SMA: Race is on to Conquer Devastating Childhood Disease
When a young child is slow to meet developmental milestones such as rolling over, crawling, taking his first steps – or perhaps reaches them and then slows or slides back in development – parents grow concerned and look for explanations.
For about 1 out of every 6,000 children that explanation will come as a diagnosis of spinal muscular atrophy (SMA), a disease that has been compared to Lou Gehrig’s disease in which nerve cells in the spinal cord waste away. SMA, a relatively common disease that has been underrecognized, underdiagnosed and underfunded, is the No. 1 genetic killer of children under the age of 2. There is no treatment, aside from palliative care. Still, the NIH has identified SMA as the neurological disease that has the greatest potential for a treatment or cure in the near term.

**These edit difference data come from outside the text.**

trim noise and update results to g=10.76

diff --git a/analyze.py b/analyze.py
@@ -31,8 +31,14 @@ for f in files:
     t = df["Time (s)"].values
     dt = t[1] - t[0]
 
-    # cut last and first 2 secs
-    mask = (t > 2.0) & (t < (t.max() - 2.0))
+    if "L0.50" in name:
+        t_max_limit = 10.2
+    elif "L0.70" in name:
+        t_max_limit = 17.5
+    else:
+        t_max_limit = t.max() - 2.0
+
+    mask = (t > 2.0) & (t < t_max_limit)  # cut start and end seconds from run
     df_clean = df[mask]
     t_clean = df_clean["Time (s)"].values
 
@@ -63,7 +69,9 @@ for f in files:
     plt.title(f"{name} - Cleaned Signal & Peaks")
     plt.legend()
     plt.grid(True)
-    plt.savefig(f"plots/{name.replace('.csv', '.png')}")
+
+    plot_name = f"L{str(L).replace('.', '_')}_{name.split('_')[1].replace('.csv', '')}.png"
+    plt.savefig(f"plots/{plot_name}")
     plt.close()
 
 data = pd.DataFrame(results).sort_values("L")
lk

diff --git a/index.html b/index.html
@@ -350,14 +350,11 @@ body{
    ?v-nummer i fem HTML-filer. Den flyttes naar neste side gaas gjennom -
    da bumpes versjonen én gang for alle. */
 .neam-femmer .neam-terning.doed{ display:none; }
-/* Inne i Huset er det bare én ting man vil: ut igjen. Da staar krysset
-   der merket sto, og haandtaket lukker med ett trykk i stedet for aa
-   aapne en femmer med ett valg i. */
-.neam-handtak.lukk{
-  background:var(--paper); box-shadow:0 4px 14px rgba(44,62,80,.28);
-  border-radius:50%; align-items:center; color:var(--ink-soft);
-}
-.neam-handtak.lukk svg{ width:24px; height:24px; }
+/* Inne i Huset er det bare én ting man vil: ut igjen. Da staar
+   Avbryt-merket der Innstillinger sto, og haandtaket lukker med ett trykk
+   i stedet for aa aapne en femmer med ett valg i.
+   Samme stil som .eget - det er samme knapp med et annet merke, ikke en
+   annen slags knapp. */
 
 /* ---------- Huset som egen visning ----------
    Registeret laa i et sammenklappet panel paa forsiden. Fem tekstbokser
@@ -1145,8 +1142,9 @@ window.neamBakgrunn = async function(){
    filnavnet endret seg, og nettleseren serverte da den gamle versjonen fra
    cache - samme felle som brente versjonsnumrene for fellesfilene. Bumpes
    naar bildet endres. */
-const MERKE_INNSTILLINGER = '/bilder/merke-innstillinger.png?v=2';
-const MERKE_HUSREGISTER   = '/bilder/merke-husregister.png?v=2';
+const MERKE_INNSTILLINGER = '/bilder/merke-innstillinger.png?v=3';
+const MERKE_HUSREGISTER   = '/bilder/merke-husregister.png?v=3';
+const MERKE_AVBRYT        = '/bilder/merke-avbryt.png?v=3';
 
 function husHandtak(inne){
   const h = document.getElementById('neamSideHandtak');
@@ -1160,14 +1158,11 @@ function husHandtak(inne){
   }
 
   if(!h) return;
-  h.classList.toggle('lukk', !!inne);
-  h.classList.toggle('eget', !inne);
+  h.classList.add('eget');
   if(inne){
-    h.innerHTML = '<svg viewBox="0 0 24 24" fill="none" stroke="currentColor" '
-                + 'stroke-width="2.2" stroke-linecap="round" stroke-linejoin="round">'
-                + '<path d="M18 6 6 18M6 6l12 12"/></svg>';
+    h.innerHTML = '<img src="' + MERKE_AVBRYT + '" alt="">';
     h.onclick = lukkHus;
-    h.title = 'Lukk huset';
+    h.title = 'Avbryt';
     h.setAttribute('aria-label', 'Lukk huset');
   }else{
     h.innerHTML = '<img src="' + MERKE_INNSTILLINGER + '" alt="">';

Umrao Monani, Ph.D., assistant professor of neurology, searches for potential treatment strategies using genetically modified mice that mimic the human disease. Studying mice, says Dr. Monani, whose work is supported by the New York-based SMA Foundation, is invaluable if treatments that improve and extend the lives of these children are ever to be found.
“We have many questions about the disease that we need to use mouse models to answer,” says Dr. Monani, who came to CUMC about a year ago and has been studying SMA for a decade. “For example, is muscle death a consequence of nerve cell death, or does it occur independently at the same time? One simply cannot replicate the cellular complexity of a whole organism in a culture dish. If the disease occurs in a whole organism, a human, then the most accurate way to study it is to do so in another tractable organism, a mouse. This is the only way one can accurately mimic the myriad cellular interactions that might play a role in causing the disease phenotype.”
Already, Dr. Monani’s work has yielded results that have important implications for a future treatment. His discovery that animals with SMA are born with a normal number of presumably healthy nerve cells shows that there is a window of time just after birth during which a treatment could prevent the disease from developing.
Other SMA investigators have recognized Dr. Monani’s achievement – his mouse models are now among the most widely used in SMA research. But it’s not the scientific accolades that keep him in the lab late at night.
“After I got my Ph.D., I was fortunate to meet kids with SMA at an event,” says Dr. Monani, who conducts his research in the SMA Center founded at CUMC in 2002. “They’re bright, happy kids, zooming around in their wheelchairs. What was sad for me was what their parents said later. ‘Even at three or four they ask: Why can’t I do the things my friends do?’ That was upsetting. If I can contribute in any tiny way, that’s enough for me.”